In-House Transparency in Borger ISD
Borger ISD began posting its annual budget and monthly check registers online three years ago. One reason behind this decision was to improve the district's ratings on the Texas Education Agency's Financial Integrity Rating System of Texas (FIRST) report. Another was the district's need to replace two aging, overcrowded elementary schools, which required voter approval of a bond issue. Although the district had generally good relations with the community, school officials included financial transparency as a key part of an overall effort to maintain and improve those relationships.
As a result of the successful bond election, Borger began fiscal 2009 with two new elementary schools, one of which won a “Best in Texas” architectural award and has been nominated for a national award. “Transparency helped get the bond issue approved,” says Faye Hooper, the district business manager, Readily available financial data helps earn the trust and confidence of the taxpayers. “People don't have to guess where their tax dollars are going,” she says.

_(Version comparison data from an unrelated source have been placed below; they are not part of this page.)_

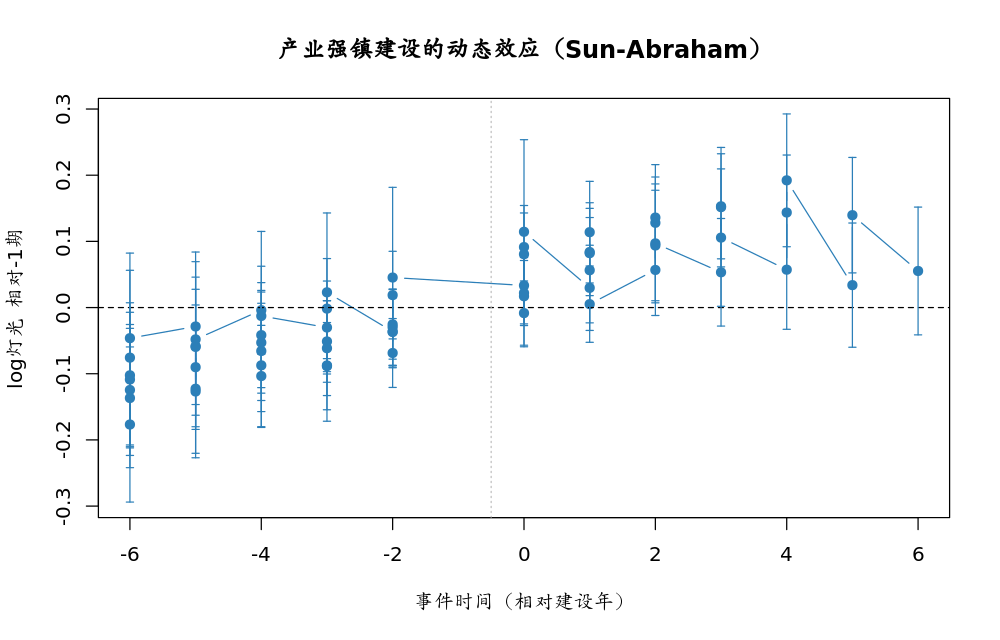
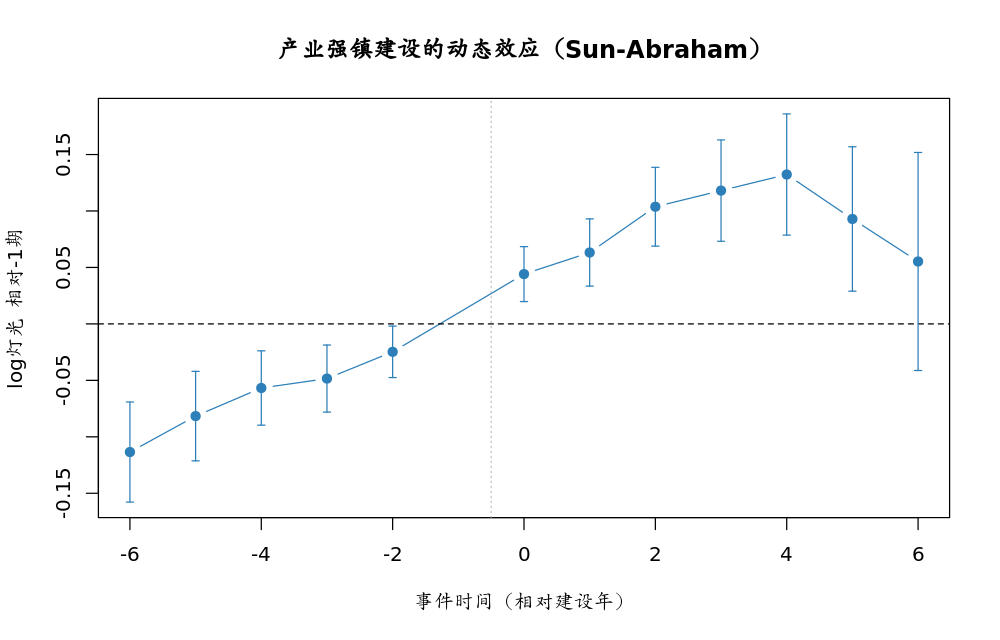
Paper1完成: 强镇交错DID(灯光+17%朴素/+5.5%镇趋势稳健,事件研究pre-trend诚实处理,认定无增量)

diff --git a/rural_specialty_industry/paper1/RESULTS.md b/rural_specialty_industry/paper1/RESULTS.md
@@ -1,0 +1,39 @@
+# Paper 1 结果备忘：产业强镇的因果效应（交错DID）
+
+代码：`paper1/code/01_build_panel.py`（镇×年面板）、`02_did.R`（Sun-Abraham事件研究）。
+面板：镇×年(2010–2024)，650,490观测，43,366镇；处理镇1,333（强镇建设全批次2018–2024），认定镇823。
+结果变量：镇级夜间灯光sum（主）、Landscan人口、淘宝村数。控制组：尚未/从未建设镇。
+
+## 核心发现
+
+**1. 静态TWFE（表1）**
+产业强镇建设后：log灯光 **+0.171***（≈+17%），Landscan人口 **−0.037***，淘宝村数 +0.061*。
+→ 灯光（经济活动）显著上升，人口相对微降（资本/产业进入而非人口集聚），电商化边际上升。
+
+**2. 选择性与稳健估计（表1b + 事件研究）**
+Sun-Abraham事件研究暴露**处理前上升趋势**：远期pre系数 t=−13为−0.25，平滑收敛至 t=−2的−0.025——强镇是从"本就增长更快"的镇中遴选，简单TWFE高估。
+- 加**镇特定线性趋势**吸收长期分化后，post效应=**+0.055**（仍显著），是更可信的因果下界。
+- 处理后系数在既有趋势之上继续加速：t=0→4 为 0.044→0.063→0.104→0.118→0.132，t=5+回落（长横距cohort减少）。
+- 聚合ATT(灯光)=0.085***。
+
+**3. 动态与机制（表3）**
+人口ATT=−0.026***（持续相对下降），淘宝村ATT=+0.030*（弱电商化）。灯光升+人口降，指向政策带动的是产业资本与产出，而非人口回流。
+
+**4. 设计B：认定的增量效应（表4，限建设镇样本）**
+建设镇内 认定 vs 未认定：post_cert=−0.037（不显著）。
+→ **认定本身无额外灯光效应**：效应主要来自"进入建设名单+财政奖补"，通过认定这一行政确认不带来增量。这与"资金到位即起效"一致。
+
+**5. 异质性（表5）**
+早批次(2018–2020) vs 晚批次交互不显著（post_early=−0.013），效应跨批次稳定。
+
+## 诚实评估与升级路径
+- **主要威胁=选择性**：事件研究pre-trend显示遴选偏差。当前以"镇特定趋势"稳健估计(+5.5%)为诚实下界；正式稿需加 Rambachan–Roth HonestDiD 敏感性 + 倾向匹配控制组（按pre灯光增速匹配）。
+- **RD升级**：若获取强镇评审打分/答辩排序，可用评分断点做准RD，彻底解决选择性——数据需求已提交韩老师。
+- 镇级企业进入（工商数据落乡镇）待乡镇边界shp后并入，作机制加强。
+- 空间溢出（环带虹吸检验）为下一步：以强镇为圆心对邻近非处理镇估计外部性。
+
+## 图表
+- `results_paper1.txt` 全部回归
+- `fig_eventstudy_light.png` 灯光动态效应
+- `eventstudy_light.csv` 事件时间聚合系数
+- `town_year_panel.csv` 面板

Hooper said that the transparency effort was implemented by in-house staff and did not affect the district budget at all. Her staff checks the data to be posted and sends it to the IT department in standard PDF format. According to Dewey Deloe, district director of Technology, the initial setup required some extra staff time, but monthly updates require little effort. The district already had its own Web site and the Dreamweaver and Adobe Acrobat software needed to maintain it.
Hooper maintains that the staff time and effort spent on transparency has been more than repaid by a sharp reduction in requests for public records — the financial office has had only one such request in the last two years — as well as reduced printing costs. Deloe notes that financial information should be online: “We are in charge of it, but it's their money,” he says.
According to Hooper, anyone planning to implement transparency efforts should begin by looking at the data and identifying and removing any items that may be confidential. For example, she pulls items such as employee paychecks and deductions, including flex benefits or garnishments, and instead lists totals under a general heading. This reports all expenditures without revealing sensitive personal information.
A second consideration is how to present complex financial data in a way that makes it easier to understand and more useful for the general public.
View the Borger ISD Check Register.